And to correctly write down this number would require even more atoms (let alone making a transaction or handling it in some way, lol)...

You can write this number (its lower and higher estimate) quite easily. But you can not write all numbers from 1 to this number (without exhausting matter and energy in the universe).

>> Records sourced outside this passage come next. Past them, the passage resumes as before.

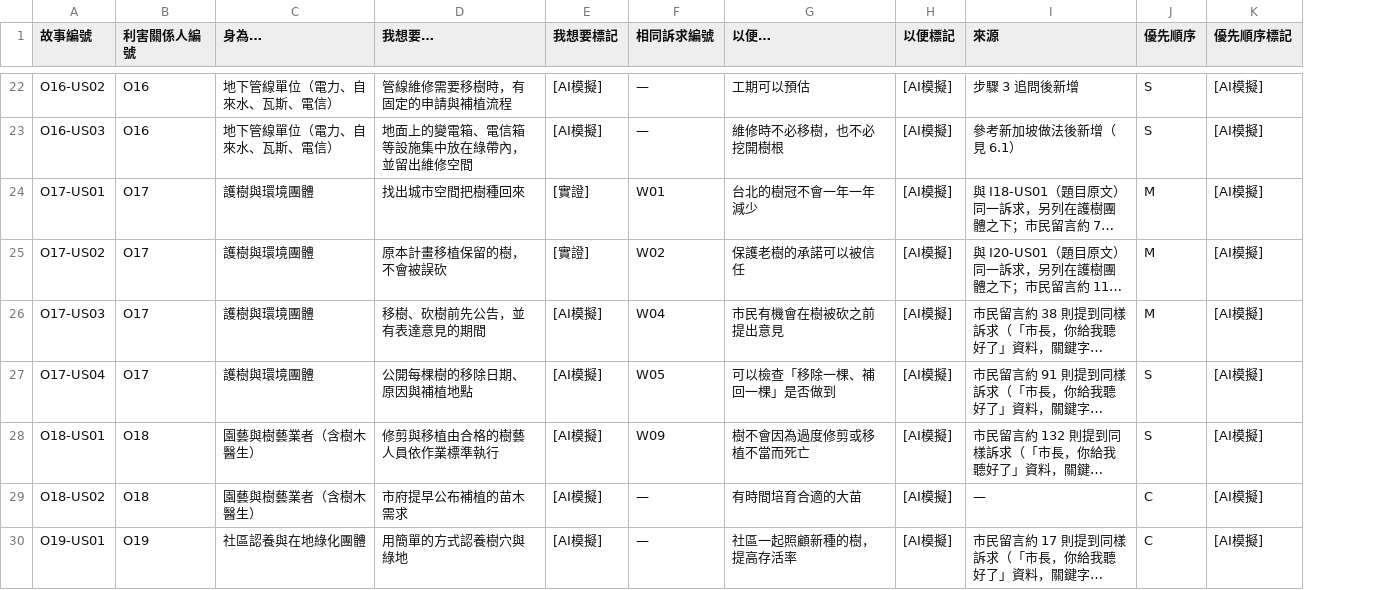
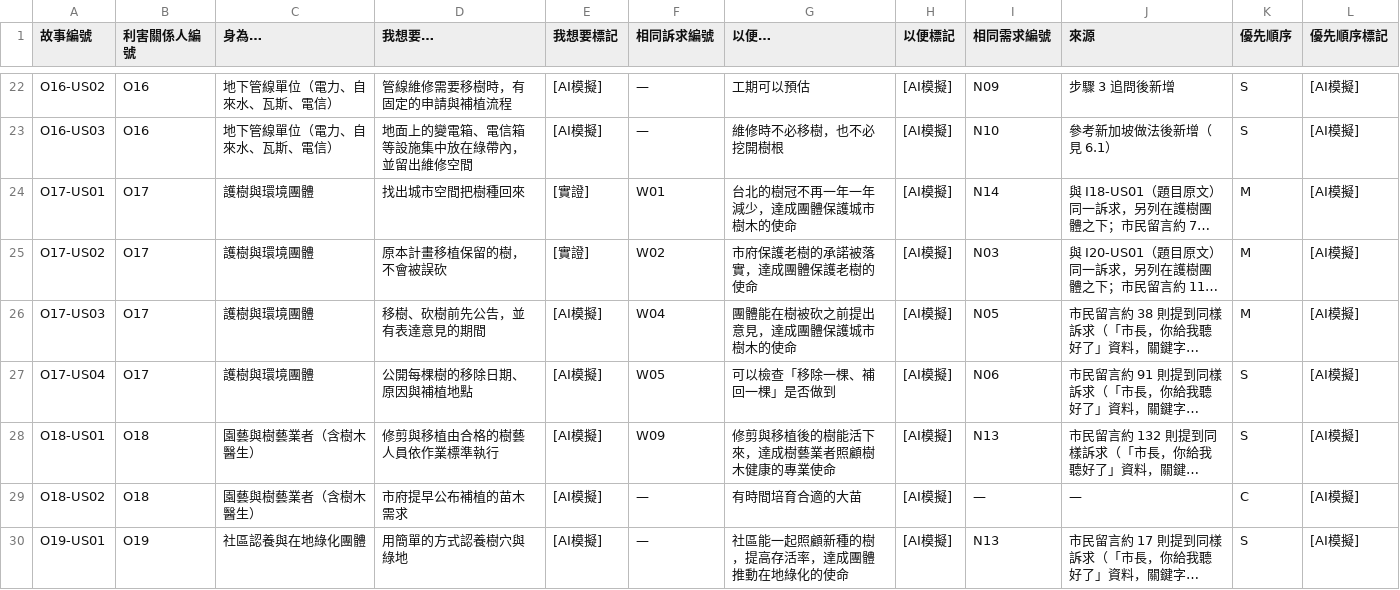
Before and after one commit to ETBlue/pumadebugthon, a CSV file: analysis/1-trees/user-stories.csv, drawn as a sheet; only a part is shown, gaps mark what is left out; long unchanged cells end in …; addresses are those after the commit; the diff covers the shown part only; the diff names each change by its address in the sheet, - before the commit and + after, or states it on an @@ line.

```diff
--- a/analysis/1-trees/user-stories.csv
+++ b/analysis/1-trees/user-stories.csv
+column I (相同需求編號), rows 22-30: N09 | N10 | N14 | N03 | N05 | N06 | N13 | — | N13
-G24 (以便…): 台北的樹冠不會一年一年減少
+G24 (以便…): 台北的樹冠不再一年一年減少，達成團體保護城市樹木的使命
-G25 (以便…): 保護老樹的承諾可以被信任
+G25 (以便…): 市府保護老樹的承諾被落實，達成團體保護老樹的使命
-G26 (以便…): 市民有機會在樹被砍之前提出意見
+G26 (以便…): 團體能在樹被砍之前提出意見，達成團體保護城市樹木的使命
-G28 (以便…): 樹不會因為過度修剪或移植不當而死亡
+G28 (以便…): 修剪與移植後的樹能活下來，達成樹藝業者照顧樹木健康的專業使命
-G30 (以便…): 社區一起照顧新種的樹，提高存活率
+G30 (以便…): 社區能一起照顧新種的樹，提高存活率，達成團體推動在地綠化的使命
-K30 (優先順序): C
+K30 (優先順序): S
```
Also changed, not shown: 41 edited cells elsewhere in this file, 1 other file.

I specifically mentioned 'correctly' which, I guess, is something different from the number's lower and higher estimates. The number of atoms in the universe is about 10^80 (if I'm not mistaken), so that to completely (read exactly) write down an arbitrary number with such division you would need about 10^80 digits, right?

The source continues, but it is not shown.